Filter the entries below down to the lines that hold "confirma".
═══ Provided information
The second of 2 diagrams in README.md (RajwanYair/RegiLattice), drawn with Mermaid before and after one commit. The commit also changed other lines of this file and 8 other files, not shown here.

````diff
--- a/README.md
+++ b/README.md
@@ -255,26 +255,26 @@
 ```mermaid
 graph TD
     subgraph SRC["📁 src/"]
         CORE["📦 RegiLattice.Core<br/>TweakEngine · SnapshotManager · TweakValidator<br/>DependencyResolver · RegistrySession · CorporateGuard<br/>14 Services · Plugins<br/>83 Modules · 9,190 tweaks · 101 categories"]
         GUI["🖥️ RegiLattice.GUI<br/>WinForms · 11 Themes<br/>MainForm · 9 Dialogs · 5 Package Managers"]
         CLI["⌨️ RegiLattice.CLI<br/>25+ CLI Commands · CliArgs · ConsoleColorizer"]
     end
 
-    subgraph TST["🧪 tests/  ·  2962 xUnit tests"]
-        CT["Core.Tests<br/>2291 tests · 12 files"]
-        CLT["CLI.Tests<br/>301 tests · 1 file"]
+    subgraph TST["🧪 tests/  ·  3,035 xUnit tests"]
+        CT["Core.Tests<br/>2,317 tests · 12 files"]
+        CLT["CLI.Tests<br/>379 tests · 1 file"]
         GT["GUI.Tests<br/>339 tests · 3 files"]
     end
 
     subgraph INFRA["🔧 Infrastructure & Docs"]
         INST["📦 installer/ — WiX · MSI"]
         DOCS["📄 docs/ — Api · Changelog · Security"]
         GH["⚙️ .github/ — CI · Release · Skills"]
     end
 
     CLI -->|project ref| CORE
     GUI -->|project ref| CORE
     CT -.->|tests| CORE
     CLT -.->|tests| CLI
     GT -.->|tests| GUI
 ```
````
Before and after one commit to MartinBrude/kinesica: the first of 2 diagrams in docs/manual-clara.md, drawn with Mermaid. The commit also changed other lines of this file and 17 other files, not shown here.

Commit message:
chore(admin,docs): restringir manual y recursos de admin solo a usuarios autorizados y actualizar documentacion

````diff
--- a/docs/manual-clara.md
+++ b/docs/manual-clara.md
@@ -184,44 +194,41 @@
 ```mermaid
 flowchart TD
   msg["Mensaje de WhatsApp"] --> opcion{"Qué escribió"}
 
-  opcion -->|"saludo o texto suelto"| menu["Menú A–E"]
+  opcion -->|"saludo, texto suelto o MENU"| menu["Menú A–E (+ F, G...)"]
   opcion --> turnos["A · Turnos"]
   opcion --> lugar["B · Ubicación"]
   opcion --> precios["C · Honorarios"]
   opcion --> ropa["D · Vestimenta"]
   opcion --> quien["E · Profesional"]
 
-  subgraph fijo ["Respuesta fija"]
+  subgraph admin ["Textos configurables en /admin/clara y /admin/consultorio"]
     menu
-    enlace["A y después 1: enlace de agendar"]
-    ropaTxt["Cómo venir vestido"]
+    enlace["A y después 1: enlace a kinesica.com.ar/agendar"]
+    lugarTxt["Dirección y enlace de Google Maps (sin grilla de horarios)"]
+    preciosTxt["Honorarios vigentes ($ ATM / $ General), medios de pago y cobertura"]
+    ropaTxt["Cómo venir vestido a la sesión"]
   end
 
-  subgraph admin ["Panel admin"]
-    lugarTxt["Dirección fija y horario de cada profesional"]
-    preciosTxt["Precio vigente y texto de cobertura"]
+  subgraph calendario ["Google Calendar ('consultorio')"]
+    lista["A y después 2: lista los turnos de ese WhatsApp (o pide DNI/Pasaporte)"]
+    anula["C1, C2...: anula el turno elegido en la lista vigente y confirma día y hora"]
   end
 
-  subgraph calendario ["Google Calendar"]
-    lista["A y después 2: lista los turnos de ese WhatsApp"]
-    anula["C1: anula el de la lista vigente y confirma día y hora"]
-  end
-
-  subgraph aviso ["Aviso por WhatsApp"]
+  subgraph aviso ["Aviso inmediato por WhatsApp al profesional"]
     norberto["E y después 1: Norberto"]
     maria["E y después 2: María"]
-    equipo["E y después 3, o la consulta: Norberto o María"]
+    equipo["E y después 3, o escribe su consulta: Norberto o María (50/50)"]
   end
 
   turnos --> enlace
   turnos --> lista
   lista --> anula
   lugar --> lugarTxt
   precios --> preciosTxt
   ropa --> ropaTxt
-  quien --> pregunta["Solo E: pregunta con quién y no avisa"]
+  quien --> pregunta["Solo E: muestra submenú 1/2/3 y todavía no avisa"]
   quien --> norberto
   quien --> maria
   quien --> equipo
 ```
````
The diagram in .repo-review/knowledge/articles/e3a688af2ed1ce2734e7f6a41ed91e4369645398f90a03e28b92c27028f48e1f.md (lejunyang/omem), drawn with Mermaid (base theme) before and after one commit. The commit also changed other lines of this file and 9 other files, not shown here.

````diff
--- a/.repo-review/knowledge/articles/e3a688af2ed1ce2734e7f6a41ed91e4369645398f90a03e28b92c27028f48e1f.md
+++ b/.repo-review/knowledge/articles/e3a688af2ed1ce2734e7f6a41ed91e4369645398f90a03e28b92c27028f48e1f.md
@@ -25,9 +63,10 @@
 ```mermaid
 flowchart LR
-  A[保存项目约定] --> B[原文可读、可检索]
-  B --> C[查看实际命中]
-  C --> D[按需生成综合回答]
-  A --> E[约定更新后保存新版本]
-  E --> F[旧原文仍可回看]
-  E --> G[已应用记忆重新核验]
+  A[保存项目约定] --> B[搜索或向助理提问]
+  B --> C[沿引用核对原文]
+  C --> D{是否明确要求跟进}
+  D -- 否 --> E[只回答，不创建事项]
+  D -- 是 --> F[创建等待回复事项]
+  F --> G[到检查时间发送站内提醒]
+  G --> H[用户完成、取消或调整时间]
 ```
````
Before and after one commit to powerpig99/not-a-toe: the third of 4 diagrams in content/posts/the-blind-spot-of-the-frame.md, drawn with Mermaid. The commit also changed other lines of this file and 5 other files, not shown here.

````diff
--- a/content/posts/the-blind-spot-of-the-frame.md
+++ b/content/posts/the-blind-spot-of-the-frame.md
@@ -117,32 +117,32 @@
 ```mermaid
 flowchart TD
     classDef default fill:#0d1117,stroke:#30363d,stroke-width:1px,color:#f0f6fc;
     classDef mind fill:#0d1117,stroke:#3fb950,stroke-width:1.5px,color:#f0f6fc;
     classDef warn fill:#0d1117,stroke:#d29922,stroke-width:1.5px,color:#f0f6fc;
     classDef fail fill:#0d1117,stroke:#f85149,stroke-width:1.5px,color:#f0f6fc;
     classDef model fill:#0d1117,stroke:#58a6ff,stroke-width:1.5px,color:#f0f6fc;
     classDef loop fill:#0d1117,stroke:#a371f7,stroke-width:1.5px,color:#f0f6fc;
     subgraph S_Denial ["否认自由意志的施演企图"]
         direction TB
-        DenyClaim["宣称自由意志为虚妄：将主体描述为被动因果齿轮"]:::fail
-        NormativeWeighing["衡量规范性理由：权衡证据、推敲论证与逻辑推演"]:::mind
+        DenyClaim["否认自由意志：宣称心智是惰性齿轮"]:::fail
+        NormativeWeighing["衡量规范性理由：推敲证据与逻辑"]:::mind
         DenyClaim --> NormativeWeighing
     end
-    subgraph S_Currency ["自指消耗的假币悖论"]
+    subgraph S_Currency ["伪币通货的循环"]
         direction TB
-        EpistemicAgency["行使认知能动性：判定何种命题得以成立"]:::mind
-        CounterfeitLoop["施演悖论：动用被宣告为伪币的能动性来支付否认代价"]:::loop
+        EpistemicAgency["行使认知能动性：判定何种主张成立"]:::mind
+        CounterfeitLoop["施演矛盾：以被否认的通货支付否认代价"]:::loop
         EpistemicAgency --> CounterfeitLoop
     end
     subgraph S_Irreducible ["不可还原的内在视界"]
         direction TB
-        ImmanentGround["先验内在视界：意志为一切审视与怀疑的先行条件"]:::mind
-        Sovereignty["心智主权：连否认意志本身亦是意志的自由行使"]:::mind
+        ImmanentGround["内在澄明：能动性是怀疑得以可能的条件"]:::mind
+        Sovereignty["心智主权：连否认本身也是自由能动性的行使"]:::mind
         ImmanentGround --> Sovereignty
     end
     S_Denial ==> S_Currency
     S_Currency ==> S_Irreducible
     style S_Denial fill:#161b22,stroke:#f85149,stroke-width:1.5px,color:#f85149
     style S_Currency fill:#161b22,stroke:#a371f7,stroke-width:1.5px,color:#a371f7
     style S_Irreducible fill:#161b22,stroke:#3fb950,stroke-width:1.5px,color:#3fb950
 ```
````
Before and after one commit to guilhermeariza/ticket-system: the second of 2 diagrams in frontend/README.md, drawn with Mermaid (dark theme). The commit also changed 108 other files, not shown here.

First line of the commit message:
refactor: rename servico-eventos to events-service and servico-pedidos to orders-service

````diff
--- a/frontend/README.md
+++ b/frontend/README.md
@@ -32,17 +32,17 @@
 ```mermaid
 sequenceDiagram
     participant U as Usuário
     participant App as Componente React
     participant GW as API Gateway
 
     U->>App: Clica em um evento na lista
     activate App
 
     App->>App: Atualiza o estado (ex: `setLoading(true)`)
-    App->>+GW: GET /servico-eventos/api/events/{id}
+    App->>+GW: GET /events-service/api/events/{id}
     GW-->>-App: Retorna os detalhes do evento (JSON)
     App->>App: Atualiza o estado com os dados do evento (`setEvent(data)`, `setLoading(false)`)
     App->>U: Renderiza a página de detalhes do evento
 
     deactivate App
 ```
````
══════
**Expected answer**
+    anula["C1, C2...: anula el turno elegido en la lista vigente y confirma día y hora"]
-    anula["C1: anula el de la lista vigente y confirma día y hora"]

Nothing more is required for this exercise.